Dean Schillinger, MD; Jessica Tran, BA; Christina Mangurian, MD, MS; Cristin Kearns, DDS, MBA
Grant Support: Dr. Schillinger was supported by grant 2P30DK092924-06. Ms. Tran was supported by grant 5T32DK007418-35. Dr. Mangurian was supported by grant K23MH093689. Dr. Kearns was supported by National Institute of Dental and Craniofacial Research grant DE-007306.
Disclosures: Disclosures can be viewed at www.acponline.org/authors/icmje/ConflictOfInterestForms.do?msNum=L16-0534.

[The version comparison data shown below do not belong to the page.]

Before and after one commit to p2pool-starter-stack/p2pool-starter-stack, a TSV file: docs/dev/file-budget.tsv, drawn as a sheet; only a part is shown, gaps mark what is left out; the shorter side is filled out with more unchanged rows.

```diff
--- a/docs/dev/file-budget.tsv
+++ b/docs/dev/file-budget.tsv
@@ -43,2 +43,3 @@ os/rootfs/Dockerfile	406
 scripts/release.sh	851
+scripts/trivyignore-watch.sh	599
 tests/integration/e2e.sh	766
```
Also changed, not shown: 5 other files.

Editors' Note Regarding Disclosures (added 22 December 2016): The editors have become aware after publication of an activity relevant to the content of this article that was not included on the authors' disclosure forms. Drs. Schillinger and Kearns are affiliated with SugarScience.org. They report that they did not include this relationship with SugarScience.org on their conflict-of-interest disclosures because their contributions to SugarScience.org is part of their regular work duties at University of California San Francisco. For information about SugarScience.org, see www.SugarScience.org.

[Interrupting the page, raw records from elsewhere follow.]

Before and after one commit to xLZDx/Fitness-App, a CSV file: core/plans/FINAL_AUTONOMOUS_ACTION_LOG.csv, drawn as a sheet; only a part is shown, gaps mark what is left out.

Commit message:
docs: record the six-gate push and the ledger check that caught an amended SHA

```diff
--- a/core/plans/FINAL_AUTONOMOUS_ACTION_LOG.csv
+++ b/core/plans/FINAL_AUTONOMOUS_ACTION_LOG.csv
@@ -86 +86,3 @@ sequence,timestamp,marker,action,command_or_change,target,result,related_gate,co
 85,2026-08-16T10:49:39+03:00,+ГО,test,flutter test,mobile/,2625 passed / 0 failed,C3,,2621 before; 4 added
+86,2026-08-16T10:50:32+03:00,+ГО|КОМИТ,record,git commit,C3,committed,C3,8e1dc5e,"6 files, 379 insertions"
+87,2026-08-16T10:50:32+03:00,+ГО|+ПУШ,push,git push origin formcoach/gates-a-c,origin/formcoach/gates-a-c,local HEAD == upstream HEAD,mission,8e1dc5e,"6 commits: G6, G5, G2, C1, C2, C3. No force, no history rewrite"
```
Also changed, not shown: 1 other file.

Schillinger D, Tran J, Mangurian C, et al. Do Sugar-Sweetened Beverages Cause Obesity and Diabetes? Industry and the Manufacture of Scientific Controversy. Ann Intern Med. 2016;165:895–897. [Epub ahead of print 1 November 2016]. doi: 10.7326/L16-0534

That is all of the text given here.